• **TASK REQUIREMENTS**: Below are the records; repeat them in full, exactly.

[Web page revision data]
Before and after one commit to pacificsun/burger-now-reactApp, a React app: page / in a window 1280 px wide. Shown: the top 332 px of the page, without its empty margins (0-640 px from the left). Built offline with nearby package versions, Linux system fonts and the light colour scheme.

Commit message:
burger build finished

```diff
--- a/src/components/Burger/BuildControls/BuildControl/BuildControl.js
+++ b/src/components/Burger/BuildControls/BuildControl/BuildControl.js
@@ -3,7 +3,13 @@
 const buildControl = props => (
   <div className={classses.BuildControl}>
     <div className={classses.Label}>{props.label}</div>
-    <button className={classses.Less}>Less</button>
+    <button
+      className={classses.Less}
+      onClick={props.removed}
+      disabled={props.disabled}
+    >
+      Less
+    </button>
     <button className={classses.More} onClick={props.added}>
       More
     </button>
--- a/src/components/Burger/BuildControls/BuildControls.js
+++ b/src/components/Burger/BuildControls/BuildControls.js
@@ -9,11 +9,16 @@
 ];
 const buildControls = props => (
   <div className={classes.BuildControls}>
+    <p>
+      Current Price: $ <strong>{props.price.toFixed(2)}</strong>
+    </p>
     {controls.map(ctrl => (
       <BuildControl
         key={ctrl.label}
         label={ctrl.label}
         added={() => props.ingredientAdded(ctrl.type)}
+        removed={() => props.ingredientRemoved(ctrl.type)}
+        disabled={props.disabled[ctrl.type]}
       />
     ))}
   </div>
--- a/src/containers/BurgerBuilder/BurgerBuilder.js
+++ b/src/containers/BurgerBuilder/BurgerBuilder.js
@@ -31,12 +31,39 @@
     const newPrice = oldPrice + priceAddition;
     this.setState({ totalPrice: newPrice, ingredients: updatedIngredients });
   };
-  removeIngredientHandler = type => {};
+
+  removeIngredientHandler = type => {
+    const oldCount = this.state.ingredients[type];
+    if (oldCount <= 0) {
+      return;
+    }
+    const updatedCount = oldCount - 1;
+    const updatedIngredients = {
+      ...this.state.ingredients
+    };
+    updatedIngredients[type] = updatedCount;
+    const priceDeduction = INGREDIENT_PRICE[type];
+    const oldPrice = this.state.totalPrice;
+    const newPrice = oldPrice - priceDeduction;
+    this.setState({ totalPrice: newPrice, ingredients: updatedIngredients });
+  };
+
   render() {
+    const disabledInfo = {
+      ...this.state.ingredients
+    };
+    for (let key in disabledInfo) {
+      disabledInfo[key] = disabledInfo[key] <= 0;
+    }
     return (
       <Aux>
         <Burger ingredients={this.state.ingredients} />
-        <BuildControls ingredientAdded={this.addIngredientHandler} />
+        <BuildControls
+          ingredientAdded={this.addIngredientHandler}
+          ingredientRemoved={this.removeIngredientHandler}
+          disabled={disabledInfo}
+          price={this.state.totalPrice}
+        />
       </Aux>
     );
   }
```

• **THE ANSWER**:
Before and after one commit to pacificsun/burger-now-reactApp, a React app: page / in a window 1280 px wide. Shown: the top 332 px of the page, without its empty margins (0-640 px from the left). Built offline with nearby package versions, Linux system fonts and the light colour scheme.

Commit message:
burger build finished

```diff
--- a/src/components/Burger/BuildControls/BuildControl/BuildControl.js
+++ b/src/components/Burger/BuildControls/BuildControl/BuildControl.js
@@ -3,7 +3,13 @@
 const buildControl = props => (
   <div className={classses.BuildControl}>
     <div className={classses.Label}>{props.label}</div>
-    <button className={classses.Less}>Less</button>
+    <button
+      className={classses.Less}
+      onClick={props.removed}
+      disabled={props.disabled}
+    >
+      Less
+    </button>
     <button className={classses.More} onClick={props.added}>
       More
     </button>
--- a/src/components/Burger/BuildControls/BuildControls.js
+++ b/src/components/Burger/BuildControls/BuildControls.js
@@ -9,11 +9,16 @@
 ];
 const buildControls = props => (
   <div className={classes.BuildControls}>
+    <p>
+      Current Price: $ <strong>{props.price.toFixed(2)}</strong>
+    </p>
     {controls.map(ctrl => (
       <BuildControl
         key={ctrl.label}
         label={ctrl.label}
         added={() => props.ingredientAdded(ctrl.type)}
+        removed={() => props.ingredientRemoved(ctrl.type)}
+        disabled={props.disabled[ctrl.type]}
       />
     ))}
   </div>
--- a/src/containers/BurgerBuilder/BurgerBuilder.js
+++ b/src/containers/BurgerBuilder/BurgerBuilder.js
@@ -31,12 +31,39 @@
     const newPrice = oldPrice + priceAddition;
     this.setState({ totalPrice: newPrice, ingredients: updatedIngredients });
   };
-  removeIngredientHandler = type => {};
+
+  removeIngredientHandler = type => {
+    const oldCount = this.state.ingredients[type];
+    if (oldCount <= 0) {
+      return;
+    }
+    const updatedCount = oldCount - 1;
+    const updatedIngredients = {
+      ...this.state.ingredients
+    };
+    updatedIngredients[type] = updatedCount;
+    const priceDeduction = INGREDIENT_PRICE[type];
+    const oldPrice = this.state.totalPrice;
+    const newPrice = oldPrice - priceDeduction;
+    this.setState({ totalPrice: newPrice, ingredients: updatedIngredients });
+  };
+
   render() {
+    const disabledInfo = {
+      ...this.state.ingredients
+    };
+    for (let key in disabledInfo) {
+      disabledInfo[key] = disabledInfo[key] <= 0;
+    }
     return (
       <Aux>
         <Burger ingredients={this.state.ingredients} />
-        <BuildControls ingredientAdded={this.addIngredientHandler} />
+        <BuildControls
+          ingredientAdded={this.addIngredientHandler}
+          ingredientRemoved={this.removeIngredientHandler}
+          disabled={disabledInfo}
+          price={this.state.totalPrice}
+        />
       </Aux>
     );
   }
```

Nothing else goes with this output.